(Beginning of Given entries)

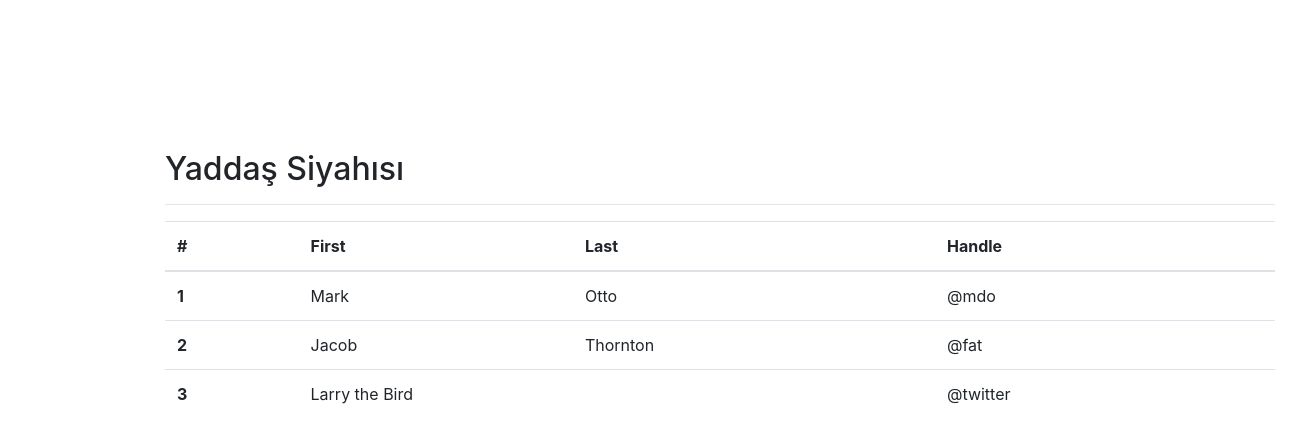
Repository: elvinyeka/ToDoApp
Page: http://localhost/
The author's editor kept a copy of each file at every save. The page is drawn from the files as they stood at one save, then again after the next save.
The browser window is 1280 px wide. The page is 1290 px wide, so the pictures cover 1290 px, including what lies to the right of the window. The pictures show the whole page.
Some web libraries are served in a nearby version. The page is served by the project's application, run on Flask 3 (todo.py).

Above is the page before, as saved 2020-09-27 19:45:09.

### templates/index.html
<!DOCTYPE html>
<html lang="en">

<head>
    <meta charset="UTF-8">
    <meta name="viewport" content="width=device-width, initial-scale=1.0">
    <link rel="stylesheet" href="https://maxcdn.bootstrapcdn.com/bootstrap/4.0.0/css/bootstrap.min.css" integrity="sha384-Gn5384xqQ1aoWXA+058RXPxPg6fy4IWvTNh0E263XmFcJlSAwiGgFAW/dAiS6JXm" crossorigin="anonymous">
    <title>ToDoApp</title>
</head>

<body>
    <div style="margin: 150px;" class="container">
        <h2>Yaddaş Siyahısı</h2>
        <hr>
        <table class="table table-hover">
            <thead>
                <tr>
                    <th scope="col">#</th>
                    <th scope="col">First</th>
                    <th scope="col">Last</th>
                    <th scope="col">Handle</th>
                </tr>
            </thead>
            <tbody>
                <tr>
                    <th scope="row">1</th>
                    <td>Mark</td>
                    <td>Otto</td>
                    <td>@mdo</td>
                </tr>
                <tr>
                    <th scope="row">2</th>
                    <td>Jacob</td>
                    <td>Thornton</td>
                    <td>@fat</td>
                </tr>
                <tr>
                    <th scope="row">3</th>
                    <td colspan="2">Larry the Bird</td>
                    <td>@twitter</td>
                </tr>
            </tbody>
        </table>
    </div>


    <script src="https://code.jquery.com/jquery-3.2.1.slim.min.js" integrity="sha384-KJ3o2DKtIkvYIK3UENzmM7KCkRr/rE9/Qpg6aAZGJwFDMVNA/GpGFF93hXpG5KkN" crossorigin="anonymous"></script>
    <script src="https://cdnjs.cloudflare.com/ajax/libs/popper.js/1.12.9/umd/popper.min.js" integrity="sha384-ApNbgh9B+Y1QKtv3Rn7W3mgPxhU9K/ScQsAP7hUibX39j7fakFPskvXusvfa0b4Q" crossorigin="anonymous"></script>
    <script src="https://maxcdn.bootstrapcdn.com/bootstrap/4.0.0/js/bootstrap.min.js" integrity="sha384-JZR6Spejh4U02d8jOt6vLEHfe/JQGiRRSQQxSfFWpi1MquVdAyjUar5+76PVCmYl" crossorigin="anonymous"></script>
</body>

</html>

### todo.py
from flask import Flask,render_template
from flask_sqlalchemy import SQLAlchemy

app = Flask(__name__)
app.config['SQLALCHEMY_DATABASE_URI'] = 'sqlite:////Users/Elvin/Desktop/ToDoApp/todo.db'
db = SQLAlchemy(app)

@app.route("/")
def index():
    return render_template("index.html")

class Todo(db.Model):

    id = db.Column(db.Integer,primary_key=True)
    title = db.Column(db.String(80))
    content = db.Column(db.Text)
    complete = db.Column(db.Boolean)


if __name__ == "__main__":
    app.run(debug=True)

After the next save:
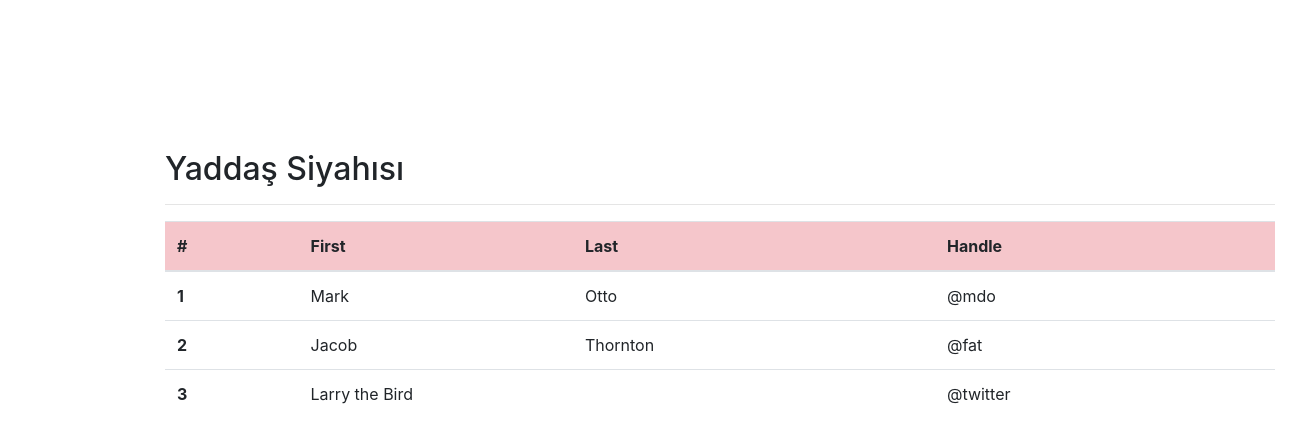
Saved 104 s later.
--- a/templates/index.html
+++ b/templates/index.html
@@ -13,7 +13,7 @@
         <h2>Yaddaş Siyahısı</h2>
         <hr>
         <table class="table table-hover">
-            <thead>
+            <thead class="table-danger">
                 <tr>
                     <th scope="col">#</th>
                     <th scope="col">First</th>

(End of Given entries)

__What to produce__
Wherever the string "import" turns up in the material, copy the whole line.

__Solution to this problem__
from flask import Flask,render_template
from flask_sqlalchemy import SQLAlchemy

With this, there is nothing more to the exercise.